(Saved entries)

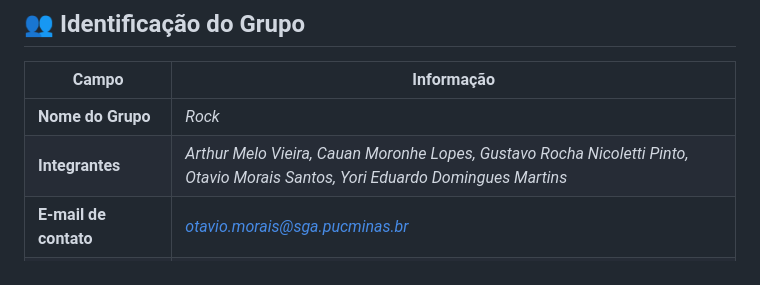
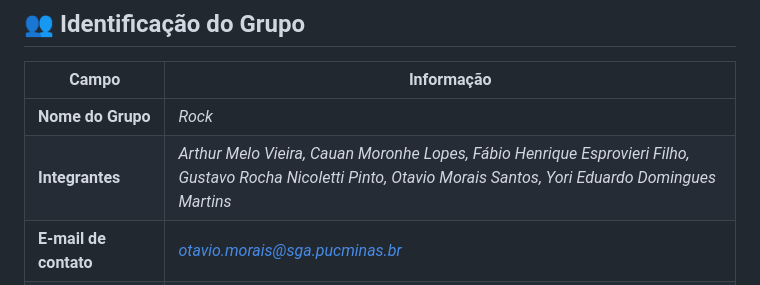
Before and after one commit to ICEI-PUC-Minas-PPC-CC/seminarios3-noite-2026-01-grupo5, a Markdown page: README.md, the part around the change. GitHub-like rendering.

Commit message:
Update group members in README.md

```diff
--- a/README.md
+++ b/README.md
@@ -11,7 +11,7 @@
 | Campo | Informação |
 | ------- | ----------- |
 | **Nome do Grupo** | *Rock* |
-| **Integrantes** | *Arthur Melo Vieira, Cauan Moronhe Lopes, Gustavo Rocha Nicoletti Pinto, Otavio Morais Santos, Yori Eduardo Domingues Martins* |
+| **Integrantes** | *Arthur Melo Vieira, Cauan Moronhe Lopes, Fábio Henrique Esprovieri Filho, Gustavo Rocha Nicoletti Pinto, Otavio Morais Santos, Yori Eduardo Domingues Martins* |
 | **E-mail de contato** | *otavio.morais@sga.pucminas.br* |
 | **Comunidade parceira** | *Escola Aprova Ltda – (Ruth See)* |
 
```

---

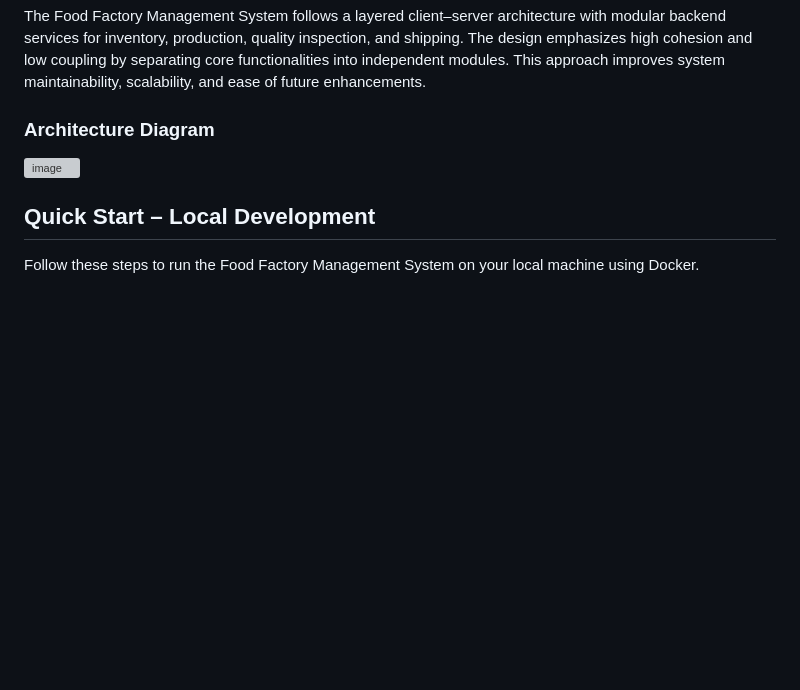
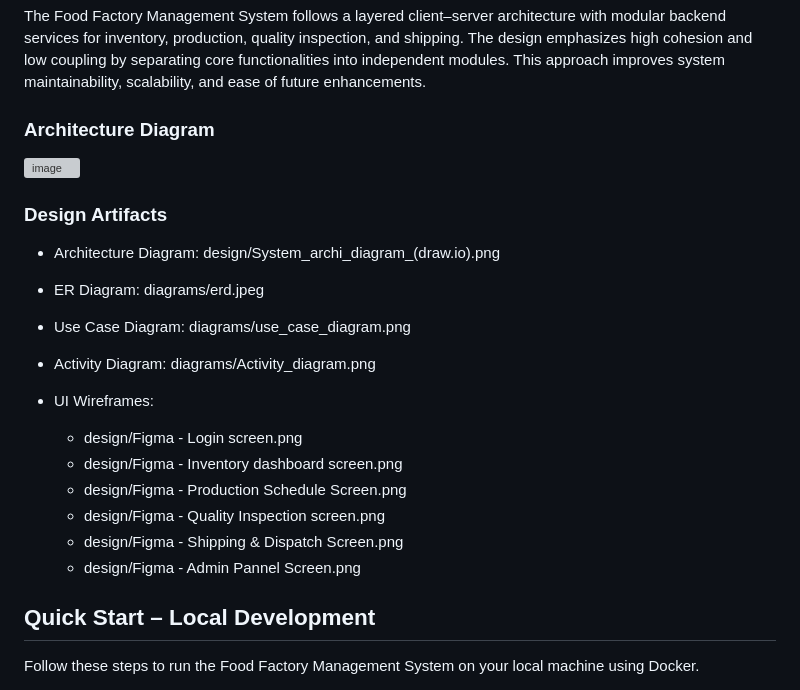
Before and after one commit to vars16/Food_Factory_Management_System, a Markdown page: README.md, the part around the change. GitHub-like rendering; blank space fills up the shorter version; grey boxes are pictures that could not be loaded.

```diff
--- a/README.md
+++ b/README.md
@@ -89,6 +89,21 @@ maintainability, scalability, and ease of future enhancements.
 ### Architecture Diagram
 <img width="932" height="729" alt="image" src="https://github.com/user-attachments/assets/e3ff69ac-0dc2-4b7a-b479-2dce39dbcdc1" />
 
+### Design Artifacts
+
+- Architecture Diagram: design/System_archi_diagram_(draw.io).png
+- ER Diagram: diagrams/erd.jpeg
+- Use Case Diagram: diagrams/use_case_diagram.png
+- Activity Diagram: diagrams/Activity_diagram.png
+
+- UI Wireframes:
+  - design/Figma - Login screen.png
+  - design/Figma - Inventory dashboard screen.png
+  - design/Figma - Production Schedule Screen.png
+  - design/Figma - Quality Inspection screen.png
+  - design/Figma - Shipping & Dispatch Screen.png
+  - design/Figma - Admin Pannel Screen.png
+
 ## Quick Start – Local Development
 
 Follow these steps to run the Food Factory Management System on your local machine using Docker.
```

...

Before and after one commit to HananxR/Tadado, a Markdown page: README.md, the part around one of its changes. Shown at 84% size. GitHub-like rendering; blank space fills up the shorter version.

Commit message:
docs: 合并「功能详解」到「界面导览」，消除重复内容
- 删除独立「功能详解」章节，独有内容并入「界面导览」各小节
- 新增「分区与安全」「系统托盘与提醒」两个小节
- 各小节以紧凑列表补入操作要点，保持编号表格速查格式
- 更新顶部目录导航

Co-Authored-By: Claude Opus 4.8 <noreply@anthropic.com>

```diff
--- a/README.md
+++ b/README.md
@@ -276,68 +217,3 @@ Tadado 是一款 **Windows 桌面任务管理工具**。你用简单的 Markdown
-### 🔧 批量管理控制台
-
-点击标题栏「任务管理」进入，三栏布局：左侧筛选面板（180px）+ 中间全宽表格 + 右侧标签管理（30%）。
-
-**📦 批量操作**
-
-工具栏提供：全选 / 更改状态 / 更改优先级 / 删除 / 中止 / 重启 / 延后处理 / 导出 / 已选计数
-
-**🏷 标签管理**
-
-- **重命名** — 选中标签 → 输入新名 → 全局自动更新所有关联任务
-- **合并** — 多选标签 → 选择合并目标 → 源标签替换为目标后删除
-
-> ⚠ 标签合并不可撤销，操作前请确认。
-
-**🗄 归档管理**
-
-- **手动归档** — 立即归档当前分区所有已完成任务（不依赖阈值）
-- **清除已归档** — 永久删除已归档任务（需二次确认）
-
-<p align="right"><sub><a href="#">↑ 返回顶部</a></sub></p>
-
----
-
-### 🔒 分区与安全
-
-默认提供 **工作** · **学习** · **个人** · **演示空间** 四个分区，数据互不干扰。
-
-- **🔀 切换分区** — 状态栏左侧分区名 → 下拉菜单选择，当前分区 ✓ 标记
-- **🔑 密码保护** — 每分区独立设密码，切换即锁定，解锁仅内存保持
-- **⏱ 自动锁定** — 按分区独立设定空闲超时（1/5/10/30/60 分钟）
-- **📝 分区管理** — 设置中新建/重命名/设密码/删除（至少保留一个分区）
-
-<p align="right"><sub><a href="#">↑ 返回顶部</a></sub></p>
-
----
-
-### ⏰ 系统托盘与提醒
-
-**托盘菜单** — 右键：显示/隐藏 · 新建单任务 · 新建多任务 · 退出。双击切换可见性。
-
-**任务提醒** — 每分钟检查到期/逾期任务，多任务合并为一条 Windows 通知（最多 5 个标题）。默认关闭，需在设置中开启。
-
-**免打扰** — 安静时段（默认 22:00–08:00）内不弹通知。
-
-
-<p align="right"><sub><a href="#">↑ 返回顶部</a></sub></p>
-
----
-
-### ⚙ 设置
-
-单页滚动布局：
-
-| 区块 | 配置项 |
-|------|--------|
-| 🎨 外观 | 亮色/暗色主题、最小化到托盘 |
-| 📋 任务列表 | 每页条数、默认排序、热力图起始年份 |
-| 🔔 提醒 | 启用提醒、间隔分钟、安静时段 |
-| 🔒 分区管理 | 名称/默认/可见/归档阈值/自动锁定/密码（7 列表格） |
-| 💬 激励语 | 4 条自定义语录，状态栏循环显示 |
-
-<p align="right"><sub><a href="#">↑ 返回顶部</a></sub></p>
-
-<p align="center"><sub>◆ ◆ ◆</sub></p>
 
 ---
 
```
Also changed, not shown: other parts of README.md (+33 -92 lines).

→ EXERCISE BRIEF
Whenever the word "Diagram" shows up in a line of the entries, list that line.

→ SOLUTION
 ### Architecture Diagram
+- Architecture Diagram: design/System_archi_diagram_(draw.io).png
+- ER Diagram: diagrams/erd.jpeg
+- Use Case Diagram: diagrams/use_case_diagram.png
+- Activity Diagram: diagrams/Activity_diagram.png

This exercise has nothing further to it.